One by one, new people enter and sit with us in a tiny windowless room. We form a circle and exchange those awkward first-meeting smiles. Lizette Vila enters the room and goes around introducing everyone. “This is Milena and Juani Santos,” she says pointing to an older gentleman and a young lady. “Juani is the first transgender person in Cuba, and Milena has recently transitioned and is the focus of an upcoming documentary,” she nonchalantly shares as our jaws nearly hit the floor.
She then continues and introduces Isabel Blanco, a famous ballerina who now teaches acceptance and empowerment through dance; Ingrid Leon, who produces documentaries about woman’s rights and has just completed the documentary about Milena; and Teresa de Jesús Fernández who works for the government’s gay-rights agency, Cenesex.
For a gay journalist, this room is a jackpot. I am ready to fire off question after question, but it never becomes a structured interview, it becomes a wonderful discussion that doesn’t lend itself to an uncomfortable middle-of-the-room recorder. We drop formalities, and we talk, connecting with each other, undistracted like pre-iPhone days. We learn of Juani’s struggles growing up as the only girl among boys and how he has found acceptance from his brothers after having pioneering surgery in Copenhagen. Milena tells us about being kicked out of her home and finding the government-supported resources and government-provided medical treatments to make her into the woman that she always knew she was. Ingrid discusses the difficulties of creating documentaries in Cuba and the thrill of watching her controversial pieces air on the state-run television channel and her hopes to show them at international festivals.

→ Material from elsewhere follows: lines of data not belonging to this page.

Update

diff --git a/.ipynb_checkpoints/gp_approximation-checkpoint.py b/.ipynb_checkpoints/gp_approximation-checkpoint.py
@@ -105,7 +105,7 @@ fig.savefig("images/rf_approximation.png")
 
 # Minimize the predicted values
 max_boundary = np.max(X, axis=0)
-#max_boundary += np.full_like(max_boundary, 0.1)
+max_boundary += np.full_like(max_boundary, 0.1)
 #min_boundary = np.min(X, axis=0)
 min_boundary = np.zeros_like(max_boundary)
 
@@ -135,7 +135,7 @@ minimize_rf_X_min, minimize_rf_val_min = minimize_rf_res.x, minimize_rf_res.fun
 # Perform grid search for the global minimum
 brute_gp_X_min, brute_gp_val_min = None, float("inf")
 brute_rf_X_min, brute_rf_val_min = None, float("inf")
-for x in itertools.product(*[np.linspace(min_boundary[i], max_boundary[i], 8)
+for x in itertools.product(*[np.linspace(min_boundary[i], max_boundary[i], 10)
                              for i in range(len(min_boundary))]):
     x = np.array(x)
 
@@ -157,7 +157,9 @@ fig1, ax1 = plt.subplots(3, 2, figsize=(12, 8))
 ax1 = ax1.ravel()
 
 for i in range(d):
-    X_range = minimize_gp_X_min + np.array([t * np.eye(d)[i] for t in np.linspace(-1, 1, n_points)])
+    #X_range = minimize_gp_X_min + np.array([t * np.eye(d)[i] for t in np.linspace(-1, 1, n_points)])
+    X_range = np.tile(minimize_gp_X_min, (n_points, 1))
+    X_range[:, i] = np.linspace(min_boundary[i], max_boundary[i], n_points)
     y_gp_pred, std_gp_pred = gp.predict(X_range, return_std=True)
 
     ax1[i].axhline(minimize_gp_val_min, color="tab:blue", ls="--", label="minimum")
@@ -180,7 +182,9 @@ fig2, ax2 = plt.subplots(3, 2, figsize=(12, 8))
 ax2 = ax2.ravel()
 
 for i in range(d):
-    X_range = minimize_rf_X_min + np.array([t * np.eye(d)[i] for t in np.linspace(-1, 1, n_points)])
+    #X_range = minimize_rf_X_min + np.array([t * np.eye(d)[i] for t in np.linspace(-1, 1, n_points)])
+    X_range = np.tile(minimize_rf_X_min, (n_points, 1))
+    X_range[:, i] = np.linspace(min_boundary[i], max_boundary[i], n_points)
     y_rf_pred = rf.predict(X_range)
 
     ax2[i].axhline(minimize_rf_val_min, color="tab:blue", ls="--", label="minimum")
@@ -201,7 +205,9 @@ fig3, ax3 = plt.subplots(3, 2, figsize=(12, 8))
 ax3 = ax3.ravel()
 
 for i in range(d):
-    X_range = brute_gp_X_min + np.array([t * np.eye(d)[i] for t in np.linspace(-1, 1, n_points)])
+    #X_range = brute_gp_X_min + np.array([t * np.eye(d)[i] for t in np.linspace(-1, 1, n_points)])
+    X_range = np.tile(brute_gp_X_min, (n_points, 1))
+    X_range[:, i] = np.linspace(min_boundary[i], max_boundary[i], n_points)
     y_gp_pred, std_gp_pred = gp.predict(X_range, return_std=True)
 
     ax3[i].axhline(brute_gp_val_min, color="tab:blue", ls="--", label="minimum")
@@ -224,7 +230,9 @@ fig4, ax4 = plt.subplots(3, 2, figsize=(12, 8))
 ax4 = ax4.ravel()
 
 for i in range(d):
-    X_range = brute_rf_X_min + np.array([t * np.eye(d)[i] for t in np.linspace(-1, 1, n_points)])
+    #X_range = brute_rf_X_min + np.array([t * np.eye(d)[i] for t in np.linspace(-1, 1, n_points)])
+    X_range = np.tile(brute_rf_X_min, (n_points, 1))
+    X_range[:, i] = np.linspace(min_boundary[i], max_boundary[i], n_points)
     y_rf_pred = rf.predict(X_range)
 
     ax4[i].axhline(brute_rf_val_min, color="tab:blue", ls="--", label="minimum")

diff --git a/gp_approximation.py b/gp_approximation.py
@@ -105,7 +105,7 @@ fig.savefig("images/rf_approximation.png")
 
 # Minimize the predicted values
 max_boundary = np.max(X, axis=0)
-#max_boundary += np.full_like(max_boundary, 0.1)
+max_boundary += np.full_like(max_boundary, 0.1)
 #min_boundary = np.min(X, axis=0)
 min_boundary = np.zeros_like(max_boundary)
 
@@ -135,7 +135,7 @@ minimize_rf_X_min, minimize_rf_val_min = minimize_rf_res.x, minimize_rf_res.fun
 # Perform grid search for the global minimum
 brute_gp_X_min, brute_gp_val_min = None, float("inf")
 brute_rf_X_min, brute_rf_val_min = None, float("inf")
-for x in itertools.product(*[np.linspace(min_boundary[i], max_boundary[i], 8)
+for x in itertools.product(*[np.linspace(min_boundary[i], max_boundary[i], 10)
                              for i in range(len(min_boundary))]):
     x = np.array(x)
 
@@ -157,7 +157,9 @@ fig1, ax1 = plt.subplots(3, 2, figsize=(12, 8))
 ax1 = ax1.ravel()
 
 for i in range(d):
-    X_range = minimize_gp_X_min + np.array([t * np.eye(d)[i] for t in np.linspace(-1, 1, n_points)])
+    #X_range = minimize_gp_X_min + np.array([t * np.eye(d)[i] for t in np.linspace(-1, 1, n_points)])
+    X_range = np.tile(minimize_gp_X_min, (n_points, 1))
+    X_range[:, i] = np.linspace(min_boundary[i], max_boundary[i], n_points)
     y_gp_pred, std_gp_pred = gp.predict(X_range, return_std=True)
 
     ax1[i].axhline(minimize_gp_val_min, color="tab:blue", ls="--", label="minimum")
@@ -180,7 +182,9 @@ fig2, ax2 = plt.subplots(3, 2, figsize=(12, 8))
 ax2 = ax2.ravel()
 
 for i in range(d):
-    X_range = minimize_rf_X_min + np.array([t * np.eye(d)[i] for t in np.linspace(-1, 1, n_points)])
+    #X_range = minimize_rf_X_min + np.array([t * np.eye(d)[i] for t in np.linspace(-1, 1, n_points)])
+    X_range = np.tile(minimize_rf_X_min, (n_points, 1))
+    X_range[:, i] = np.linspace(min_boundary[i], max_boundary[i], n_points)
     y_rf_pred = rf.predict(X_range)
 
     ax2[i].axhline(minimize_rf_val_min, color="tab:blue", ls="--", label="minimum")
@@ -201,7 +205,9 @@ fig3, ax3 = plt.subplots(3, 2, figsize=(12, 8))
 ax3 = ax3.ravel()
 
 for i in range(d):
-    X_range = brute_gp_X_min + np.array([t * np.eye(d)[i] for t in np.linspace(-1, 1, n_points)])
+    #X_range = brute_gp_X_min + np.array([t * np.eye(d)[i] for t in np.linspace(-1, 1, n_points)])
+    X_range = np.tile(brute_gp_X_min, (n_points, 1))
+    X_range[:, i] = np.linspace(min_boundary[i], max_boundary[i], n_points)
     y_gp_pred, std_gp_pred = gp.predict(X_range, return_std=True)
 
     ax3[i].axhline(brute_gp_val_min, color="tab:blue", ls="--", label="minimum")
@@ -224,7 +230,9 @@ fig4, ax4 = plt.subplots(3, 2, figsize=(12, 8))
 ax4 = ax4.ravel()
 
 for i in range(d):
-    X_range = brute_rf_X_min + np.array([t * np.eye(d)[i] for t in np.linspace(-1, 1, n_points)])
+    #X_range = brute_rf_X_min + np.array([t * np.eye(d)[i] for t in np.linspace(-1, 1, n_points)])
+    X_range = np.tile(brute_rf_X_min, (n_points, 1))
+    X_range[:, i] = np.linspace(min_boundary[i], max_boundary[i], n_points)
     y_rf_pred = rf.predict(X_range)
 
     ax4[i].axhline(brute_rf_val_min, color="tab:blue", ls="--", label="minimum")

It is Lizette Vila, whose passion for her work, her openness, and her intelligence that captivates my attention most. Moving her hands with wild gesticulations, reminding me of my Italian grandmother, she discusses each person in the room’s successes and troubles. Her empathy and her understanding go far beyond the goal of the organization, which is to advance equality through the arts. While her ideas on feminism and the LGBT community seem quite progressive, even radical, she insists that they are in line with the beliefs of many other people in the country, including Mariela Castro, the director of Cinesex, and the daughter of President Raúl Castro.
She likens Cuba to a strong, fertile, and beautiful woman whose resilience in the face of revolution and embargoes continues to inspire her and the arts community. And while she is lucky to travel around the globe and meet with LGBT and feminist leaders, she continues to thank socialism. “It’s because of socialism and the Cuban government that we exist,” she tells us while placing her arm on my shoulder.
After long hugs and countless photos, our driver and Oscar have to nearly pull us away, despite the excitement of our next stop, the gay beach.